*** Opening Information shown ***

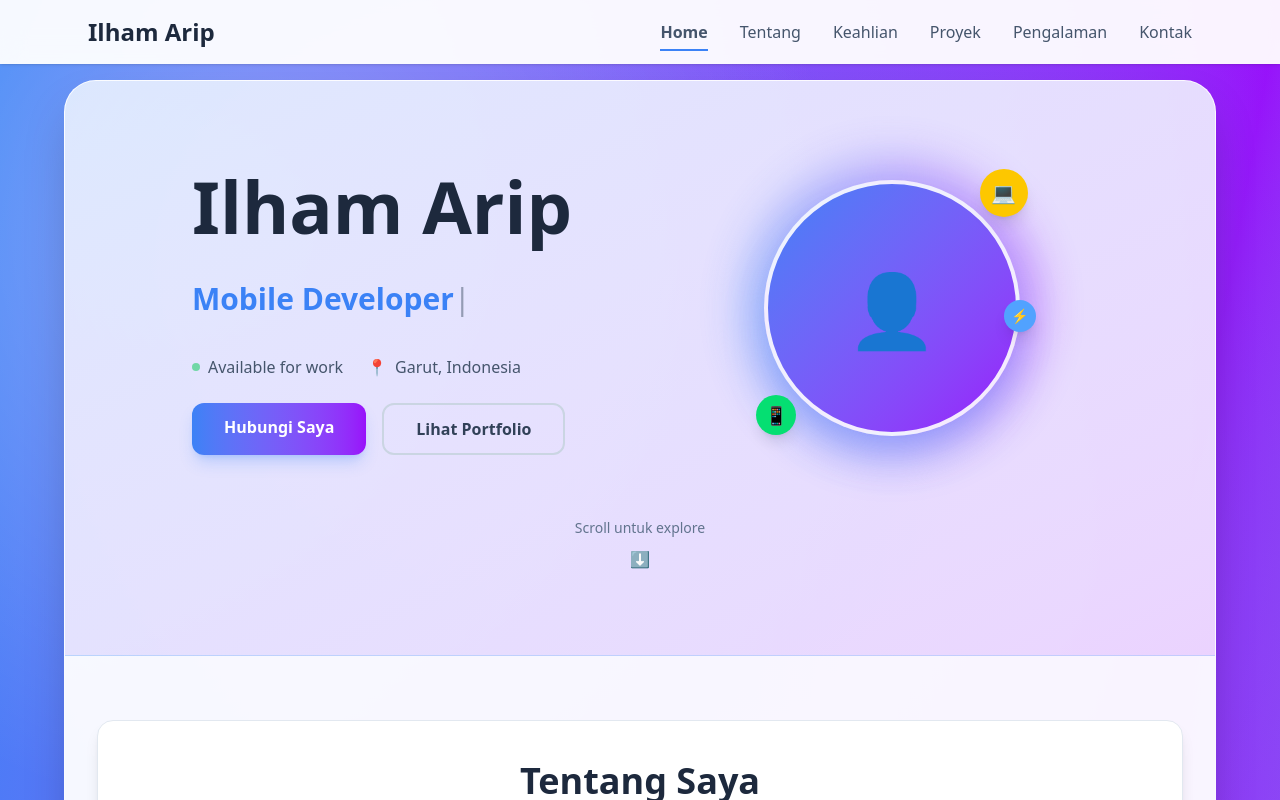
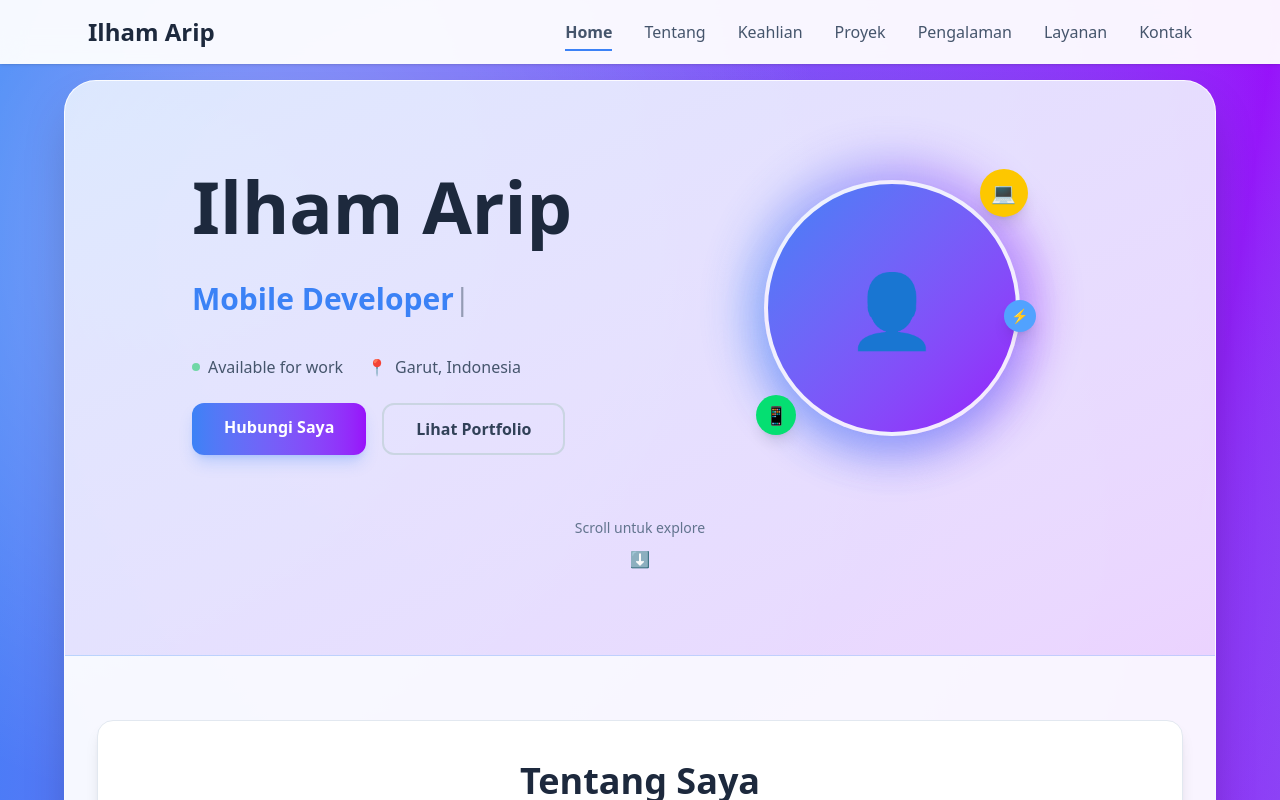
Before and after one commit to ilhamganteng321/react-cv, a React (Vite) app: page / in a window 1280 px wide. Shown: the top 800 px of the page. Built offline with nearby package versions, Linux system fonts and the light colour scheme.

Commit message:
added section service

```diff
--- a/index.html
+++ b/index.html
@@ -2,11 +2,11 @@
 <html lang="en">
   <head>
     <meta charset="UTF-8" />
-    <link rel="icon" type="image/svg+xml" href="/vite.svg" />
+    <link rel="icon" type="image/svg+xml" href="/src/assets/profile.jpg" />
     <!-- Tambahkan di public/index.html -->
 <link rel="stylesheet" href="https://cdnjs.cloudflare.com/ajax/libs/font-awesome/6.4.0/css/all.min.css">
     <meta name="viewport" content="width=device-width, initial-scale=1.0" />
-    <title>react-cv</title>
+    <title>Ilham Arip</title>
   </head>
   <body>
     <div id="root"></div>
--- a/src/App.jsx
+++ b/src/App.jsx
@@ -5,6 +5,7 @@ import Experience from "./components/Experiences";
 import Hero from "./components/Hero";
 import Navbar from "./components/Navbar";
 import Projects from "./components/Projects";
+import ServicesSection from "./components/Service";
 import Skills from "./components/Skills";
 
 function App() {
@@ -24,6 +25,7 @@ function App() {
               <Skills />
               <Projects/>
               <ExperienceTimeline />
+              <ServicesSection/>
               <Contact />
             </div>
           </div>
--- a/src/components/Navbar.jsx
+++ b/src/components/Navbar.jsx
@@ -11,6 +11,7 @@ const Navbar = () => {
     { href: '#skills', label: 'Keahlian' },
     { href: '#projects', label: 'Proyek' },
     { href: '#experience', label: 'Pengalaman' },
+    { href: '#services', label: 'Layanan' },
     { href: '#contact', label: 'Kontak' }
   ]
 
@@ -19,7 +20,7 @@ const Navbar = () => {
       setIsScrolled(window.scrollY > 50)
 
       // Update active section based on scroll position
-      const sections = ['home', 'about', 'skills', 'projects', 'experience', 'contact']
+      const sections = ['home', 'about', 'skills', 'projects', 'experience','services' ,'contact']
       const current = sections.find(section => {
         const element = document.getElementById(section)
         if (element) {
--- /dev/null
+++ b/src/components/Service.jsx
@@ -0,0 +1,131 @@
+import React from 'react';
+
+const ServicesSection = () => {
+  const scrollToSection = (sectionId) => {
+    const section = document.getElementById(sectionId);
+    if (section) {
+      section.scrollIntoView({ behavior: 'smooth' });
+    }
+  };
+
+  const services = [
+    {
+      id: 1,
+      title: 'Aplikasi Mobile',
+      description: 'Pengembangan aplikasi Android & iOS menggunakan Flutter, Kotlin, atau React Native — cepat, responsif, dan ramah pengguna.',
+      icon: 'fa-mobile-alt',
+      gradientFrom: 'from-blue-500',
+      gradientTo: 'to-indigo-600',
+      delay: '100'
+    },
+    {
+      id: 2,
+      title: 'Landing Page',
+      description: 'Desain dan pengembangan landing page yang modern dan menarik — SEO-friendly dan dioptimalkan untuk konversi.',
+      icon: 'fa-file-code',
+      gradientFrom: 'from-green-500',
+      gradientTo: 'to-teal-600',
+      delay: '200'
+    },
+    {
+      id: 3,
+      title: 'Website Company Profile',
+      description: 'Website profesional untuk perusahaan Anda — informatif, responsif, dan mudah dikelola dengan CMS atau backend kustom.',
+      icon: 'fa-building',
+      gradientFrom: 'from-purple-500',
+      gradientTo: 'to-pink-600',
+      delay: '300'
+    },
+    {
+      id: 4,
+      title: 'Aplikasi Web Kustom',
+      description: 'Sistem berbasis web seperti dashboard, manajemen inventaris, sistem akademik, atau alat internal — disesuaikan dengan kebutuhan bisnis Anda.',
+      icon: 'fa-laptop-code',
+      gradientFrom: 'from-yellow-500',
+      gradientTo: 'to-orange-600',
+      delay: '400'
+    },
+    {
+      id: 5,
+      title: 'REST API & Backend',
+      description: 'Pengembangan RESTful API yang aman dan skalabel, integrasi database, dan layanan backend siap terhubung dengan frontend Anda.',
+      icon: 'fa-server',
+      gradientFrom: 'from-red-500',
+      gradientTo: 'to-rose-600',
+      delay: '500'
+    },
+    {
+      id: 6,
+      title: 'Pemeliharaan & Dukungan',
+      description: 'Pemeliharaan rutin, pembaruan fitur, perbaikan bug, dan dukungan teknis untuk aplikasi atau website Anda.',
+      icon: 'fa-tools',
+      gradientFrom: 'from-cyan-500',
+      gradientTo: 'to-blue-600',
+      delay: '600'
+    }
+  ];
+
+  return (
+    <section id="services" className="py-20 bg-white section-box">
+      <div className="max-w-6xl mx-auto px-4 sm:px-6 lg:px-8">
+        <div className="text-center mb-16 fade-in">
+          <h2 className="text-4xl font-bold text-gray-900 mb-4">
+            Layanan
+          </h2>
+          <div className="w-24 h-1 bg-gradient-to-r from-blue-500 to-purple-600 mx-auto"></div>
+          <p className="text-gray-600 mt-4 max-w-2xl mx-auto">
+            Saya menawarkan berbagai layanan pengembangan digital untuk membantu mewujudkan bisnis dan ide Anda.
+          </p>
+        </div>
+
+        <div className="grid md:grid-cols-2 lg:grid-cols-3 gap-8">
+          {services.map((service) => (
+            <div
+              key={service.id}
+              className="group relative"
+            >
+              {/* Background glass blur effect - Versi Putih */}
+              <div className="absolute inset-0 bg-white backdrop-blur-lg rounded-2xl border border-gray-200 shadow-lg shadow-gray-100"></div>
+
+              {/* Content */}
+              <div className="relative p-6 rounded-2xl">
+                <div className={`w-12 h-12 bg-gradient-to-r ${service.gradientFrom} ${service.gradientTo} rounded-xl flex items-center justify-center mb-4 group-hover:scale-110 transition-transform duration-300`}>
+                  <i className={`fas ${service.icon} text-white text-xl`}></i>
+                </div>
+
+                <h3 className="text-xl font-semibold text-gray-900 mb-3">
+                  {service.title}
+                </h3>
+                <p className="text-gray-600">
+                  {service.description}
+                </p>
+
+                {/* Hover effect line */}
+                <div className="absolute bottom-0 left-6 right-6 h-0.5 bg-gradient-to-r from-transparent via-blue-500 to-transparent transform scale-x-0 group-hover:scale-x-100 transition-transform duration-300"></div>
+              </div>
+            </div>
+          ))}
+        </div>
+
+        {/* Button dengan glass effect - Versi Putih */}
+        <div className="text-center mt-12">
+          <button
+            onClick={() => scrollToSection('contact')}
+            className="relative px-8 py-3 rounded-full font-semibold overflow-hidden group"
+          >
+            {/* Glass background - Versi Putih */}
+            <div className="absolute inset-0 bg-gradient-to-r from-blue-500 to-purple-600 rounded-full"></div>
+
+            {/* Shine effect */}
+            <div className="absolute inset-0 translate-x-[-100%] group-hover:translate-x-[100%] transition-transform duration-1000 bg-gradient-to-r from-transparent via-white/30 to-transparent"></div>
+
+            {/* Text */}
+            <span className="relative text-white">Butuh Developer? Hubungi Saya!</span>
+          </button>
+        </div>
+      </div>
+    </section>
+  );
+};
+
+export default ServicesSection;
```
Also changed, not shown: src/assets/profile.jpg (added), src/index.css (line endings or trailing spaces).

*** Closing Information shown ***

◆ Description of the task: From the first line to the last, output the data exactly; skip any pictures.

◆ Exercise solution:
Before and after one commit to ilhamganteng321/react-cv, a React (Vite) app: page / in a window 1280 px wide. Shown: the top 800 px of the page. Built offline with nearby package versions, Linux system fonts and the light colour scheme.

Commit message:
added section service

```diff
--- a/index.html
+++ b/index.html
@@ -2,11 +2,11 @@
 <html lang="en">
   <head>
     <meta charset="UTF-8" />
-    <link rel="icon" type="image/svg+xml" href="/vite.svg" />
+    <link rel="icon" type="image/svg+xml" href="/src/assets/profile.jpg" />
     <!-- Tambahkan di public/index.html -->
 <link rel="stylesheet" href="https://cdnjs.cloudflare.com/ajax/libs/font-awesome/6.4.0/css/all.min.css">
     <meta name="viewport" content="width=device-width, initial-scale=1.0" />
-    <title>react-cv</title>
+    <title>Ilham Arip</title>
   </head>
   <body>
     <div id="root"></div>
--- a/src/App.jsx
+++ b/src/App.jsx
@@ -5,6 +5,7 @@ import Experience from "./components/Experiences";
 import Hero from "./components/Hero";
 import Navbar from "./components/Navbar";
 import Projects from "./components/Projects";
+import ServicesSection from "./components/Service";
 import Skills from "./components/Skills";
 
 function App() {
@@ -24,6 +25,7 @@ function App() {
               <Skills />
               <Projects/>
               <ExperienceTimeline />
+              <ServicesSection/>
               <Contact />
             </div>
           </div>
--- a/src/components/Navbar.jsx
+++ b/src/components/Navbar.jsx
@@ -11,6 +11,7 @@ const Navbar = () => {
     { href: '#skills', label: 'Keahlian' },
     { href: '#projects', label: 'Proyek' },
     { href: '#experience', label: 'Pengalaman' },
+    { href: '#services', label: 'Layanan' },
     { href: '#contact', label: 'Kontak' }
   ]
 
@@ -19,7 +20,7 @@ const Navbar = () => {
       setIsScrolled(window.scrollY > 50)
 
       // Update active section based on scroll position
-      const sections = ['home', 'about', 'skills', 'projects', 'experience', 'contact']
+      const sections = ['home', 'about', 'skills', 'projects', 'experience','services' ,'contact']
       const current = sections.find(section => {
         const element = document.getElementById(section)
         if (element) {
--- /dev/null
+++ b/src/components/Service.jsx
@@ -0,0 +1,131 @@
+import React from 'react';
+
+const ServicesSection = () => {
+  const scrollToSection = (sectionId) => {
+    const section = document.getElementById(sectionId);
+    if (section) {
+      section.scrollIntoView({ behavior: 'smooth' });
+    }
+  };
+
+  const services = [
+    {
+      id: 1,
+      title: 'Aplikasi Mobile',
+      description: 'Pengembangan aplikasi Android & iOS menggunakan Flutter, Kotlin, atau React Native — cepat, responsif, dan ramah pengguna.',
+      icon: 'fa-mobile-alt',
+      gradientFrom: 'from-blue-500',
+      gradientTo: 'to-indigo-600',
+      delay: '100'
+    },
+    {
+      id: 2,
+      title: 'Landing Page',
+      description: 'Desain dan pengembangan landing page yang modern dan menarik — SEO-friendly dan dioptimalkan untuk konversi.',
+      icon: 'fa-file-code',
+      gradientFrom: 'from-green-500',
+      gradientTo: 'to-teal-600',
+      delay: '200'
+    },
+    {
+      id: 3,
+      title: 'Website Company Profile',
+      description: 'Website profesional untuk perusahaan Anda — informatif, responsif, dan mudah dikelola dengan CMS atau backend kustom.',
+      icon: 'fa-building',
+      gradientFrom: 'from-purple-500',
+      gradientTo: 'to-pink-600',
+      delay: '300'
+    },
+    {
+      id: 4,
+      title: 'Aplikasi Web Kustom',
+      description: 'Sistem berbasis web seperti dashboard, manajemen inventaris, sistem akademik, atau alat internal — disesuaikan dengan kebutuhan bisnis Anda.',
+      icon: 'fa-laptop-code',
+      gradientFrom: 'from-yellow-500',
+      gradientTo: 'to-orange-600',
+      delay: '400'
+    },
+    {
+      id: 5,
+      title: 'REST API & Backend',
+      description: 'Pengembangan RESTful API yang aman dan skalabel, integrasi database, dan layanan backend siap terhubung dengan frontend Anda.',
+      icon: 'fa-server',
+      gradientFrom: 'from-red-500',
+      gradientTo: 'to-rose-600',
+      delay: '500'
+    },
+    {
+      id: 6,
+      title: 'Pemeliharaan & Dukungan',
+      description: 'Pemeliharaan rutin, pembaruan fitur, perbaikan bug, dan dukungan teknis untuk aplikasi atau website Anda.',
+      icon: 'fa-tools',
+      gradientFrom: 'from-cyan-500',
+      gradientTo: 'to-blue-600',
+      delay: '600'
+    }
+  ];
+
+  return (
+    <section id="services" className="py-20 bg-white section-box">
+      <div className="max-w-6xl mx-auto px-4 sm:px-6 lg:px-8">
+        <div className="text-center mb-16 fade-in">
+          <h2 className="text-4xl font-bold text-gray-900 mb-4">
+            Layanan
+          </h2>
+          <div className="w-24 h-1 bg-gradient-to-r from-blue-500 to-purple-600 mx-auto"></div>
+          <p className="text-gray-600 mt-4 max-w-2xl mx-auto">
+            Saya menawarkan berbagai layanan pengembangan digital untuk membantu mewujudkan bisnis dan ide Anda.
+          </p>
+        </div>
+
+        <div className="grid md:grid-cols-2 lg:grid-cols-3 gap-8">
+          {services.map((service) => (
+            <div
+              key={service.id}
+              className="group relative"
+            >
+              {/* Background glass blur effect - Versi Putih */}
+              <div className="absolute inset-0 bg-white backdrop-blur-lg rounded-2xl border border-gray-200 shadow-lg shadow-gray-100"></div>
+
+              {/* Content */}
+              <div className="relative p-6 rounded-2xl">
+                <div className={`w-12 h-12 bg-gradient-to-r ${service.gradientFrom} ${service.gradientTo} rounded-xl flex items-center justify-center mb-4 group-hover:scale-110 transition-transform duration-300`}>
+                  <i className={`fas ${service.icon} text-white text-xl`}></i>
+                </div>
+
+                <h3 className="text-xl font-semibold text-gray-900 mb-3">
+                  {service.title}
+                </h3>
+                <p className="text-gray-600">
+                  {service.description}
+                </p>
+
+                {/* Hover effect line */}
+                <div className="absolute bottom-0 left-6 right-6 h-0.5 bg-gradient-to-r from-transparent via-blue-500 to-transparent transform scale-x-0 group-hover:scale-x-100 transition-transform duration-300"></div>
+              </div>
+            </div>
+          ))}
+        </div>
+
+        {/* Button dengan glass effect - Versi Putih */}
+        <div className="text-center mt-12">
+          <button
+            onClick={() => scrollToSection('contact')}
+            className="relative px-8 py-3 rounded-full font-semibold overflow-hidden group"
+          >
+            {/* Glass background - Versi Putih */}
+            <div className="absolute inset-0 bg-gradient-to-r from-blue-500 to-purple-600 rounded-full"></div>
+
+            {/* Shine effect */}
+            <div className="absolute inset-0 translate-x-[-100%] group-hover:translate-x-[100%] transition-transform duration-1000 bg-gradient-to-r from-transparent via-white/30 to-transparent"></div>
+
+            {/* Text */}
+            <span className="relative text-white">Butuh Developer? Hubungi Saya!</span>
+          </button>
+        </div>
+      </div>
+    </section>
+  );
+};
+
+export default ServicesSection;
```
Also changed, not shown: src/assets/profile.jpg (added), src/index.css (line endings or trailing spaces).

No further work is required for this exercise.